I didn't mean to slip into relativism there. I meant that when it comes to matters that are strictly personal (i.e drugs, alcohol, sex) the State should butt out, unless of course it involves children. Grown ups should be treated like grown ups.

David Duff said...

I look forward to seeing your daughter/sister/mother appearing on the raunchier late-night TV channels!

And when it happens I look forward to your brave liberal defence that "Grown ups should be treated like grown ups".

Liz said...
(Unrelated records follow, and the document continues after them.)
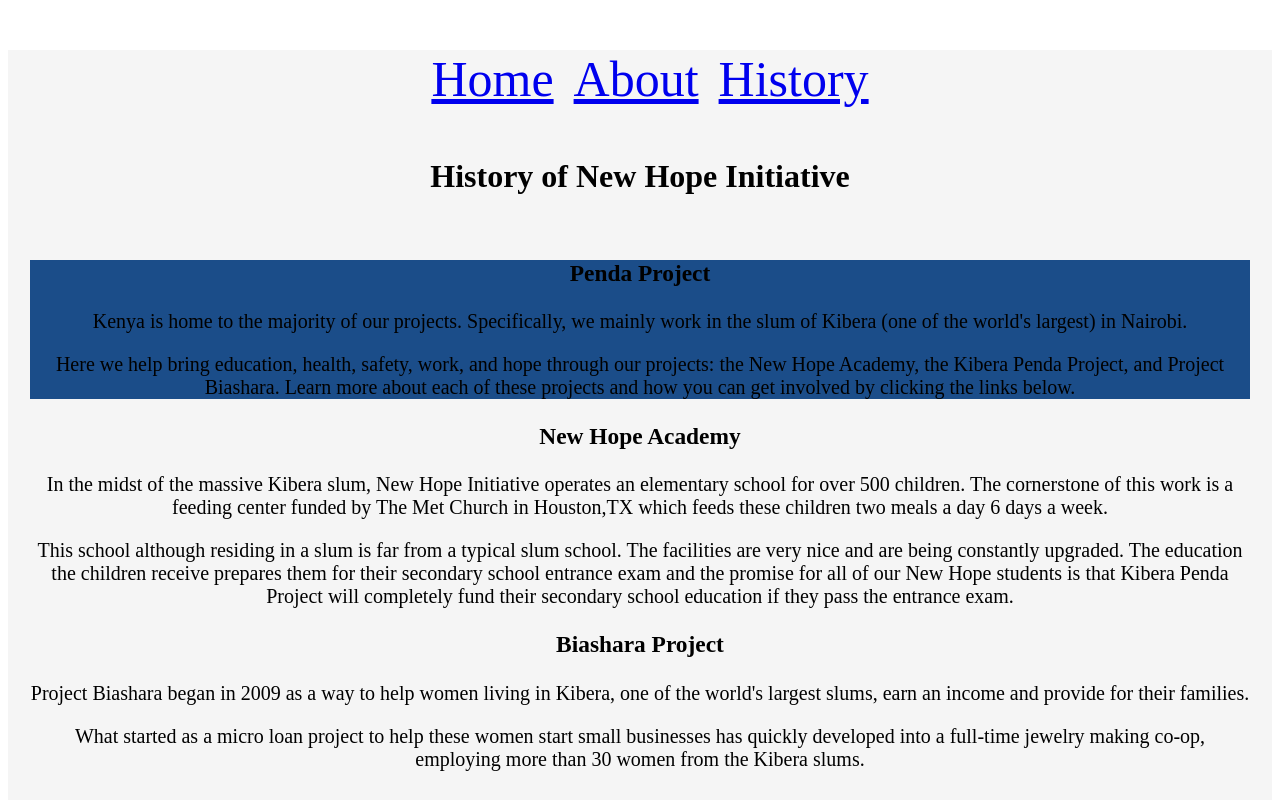
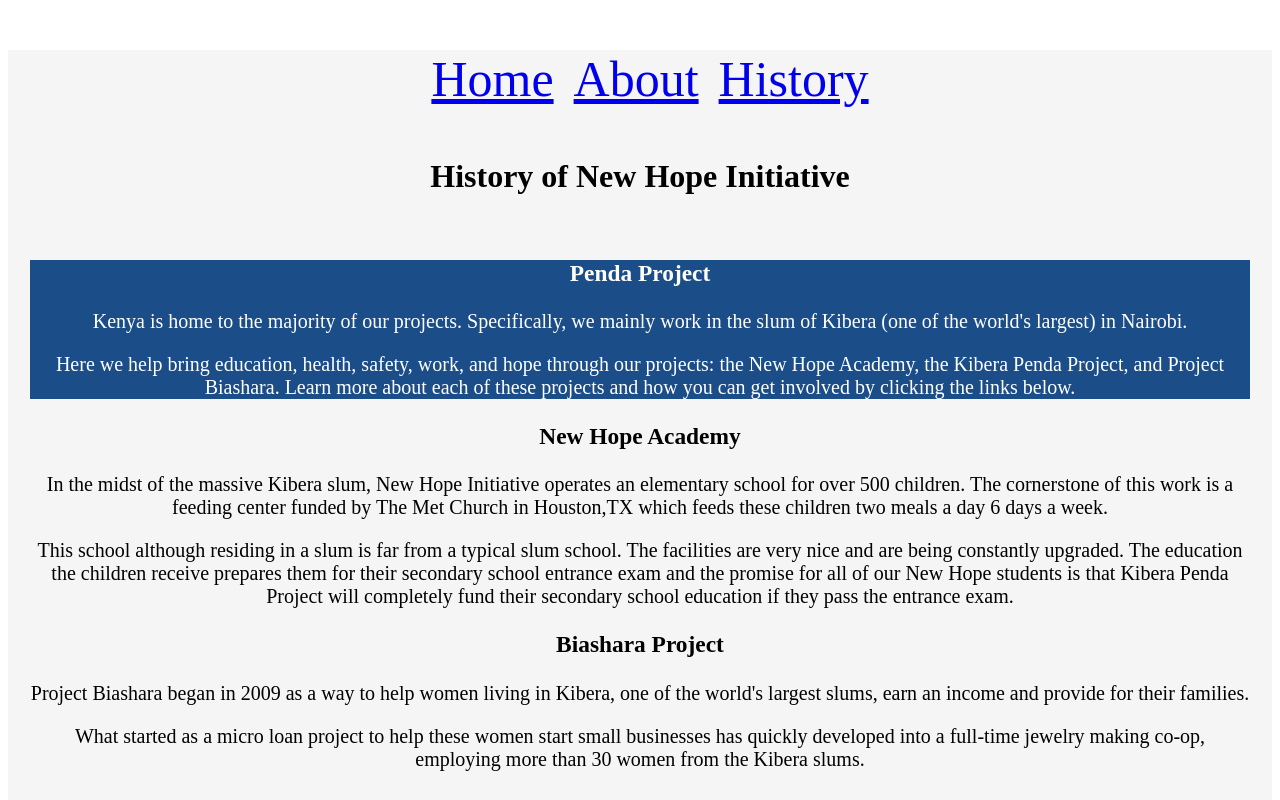
Before and after one commit to MurituMaina/penda_project_students_profiler, a React (Create React App) app: page /history in a window 1280 px wide. In both pictures the pointer is over the element 640 px from the left and 329 px from the top of the page. Shown: the top 800 px of the page. Built offline with nearby package versions, Linux system fonts and the light colour scheme; data requests are answered from the project's data file.

Commit message:
refactor redudant code

```diff
--- a/src/App.css
+++ b/src/App.css
@@ -23,7 +23,6 @@
   margin-left: 20px;
   width: 23%;
   border-radius: 20px;
-  /* border: 2px solid black; */
   margin-bottom: 30px;
   display: block;
   flex-direction: column;
@@ -51,7 +50,6 @@
 .home {
   margin:auto;
   width: 75%;
-  /* height: 70vmin; */
   font-size: larger;
   color: #1b4d89;
 }
@@ -65,20 +63,9 @@ li {
   padding-right: 20px;
 
 }
-/*
-li:link {
-
-} */
-
-/* li:hover {
-  background: #6db700;
-  background-color: red;
-
-} */
 
 .links {
   color: green;
-  /* background: #6db784; */
   list-style-type: none;
   text-Decoration: "underline";
 }
@@ -87,9 +74,7 @@ li:link {
     margin: 0 ;
   font-size: 50px;
   color:blue !important
-  /* height: 5vh; */
-  /* width: 100%; */
-}
+ }
 
 .icon {
   width: 40px;
@@ -143,18 +128,17 @@ li:link {
 .foreign{
   background-color: #fff;
   width:15%;
-  /* color:#ffffff !important; */
   text-decoration-color: #ffffff !important;
   margin:auto;
 }
 .left{
-  /* float: left; */
   background-color: green;
   margin: 10px;
   padding: 10px;
 }
 .centre{
   margin: auto;
+
 }
 .right{
   float: right;
@@ -162,17 +146,14 @@ li:link {
 
 .history {
   font-size: 20px;
-  /* display: flex; */
   padding: 20px;
   justify-content: flex-end;
 }
 .loc-history:hover{
-  /* transform: scaleX(1.1); */
   background-color: #1b4d89;
+  color: #fff;
 }
-/* .loc-history>p:hover{
-  transform: scaleX(1.1);
-} */
+
 .loc-history{
   background-color: whitesmoke;
   margin: 2px;
@@ -189,7 +170,7 @@ li:link {
   justify-content: center;
   text-align: center;
   background-color: whitesmoke;
-  /* margin: 0 12.5% 0 12.5%;  */
+
 }
 
 .footer {
```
Grow up, David. Whether or not it would be her finest hour is indeed debatable, but if my sister decided to do what you describe it would be her business, not mine. Ditto my mother or daughter (providing she was old enough). But I doubt my mother would go on there, she is a little old for that kind of thing! Sorry to disappoint, but I'm not one of those hypocrites who believes these things to be ok for others yet not women in their family. Ultimately it is their decision, whether they are related to me or not. So yes, grown ups should be treated like grown ups. And that includes members of my family.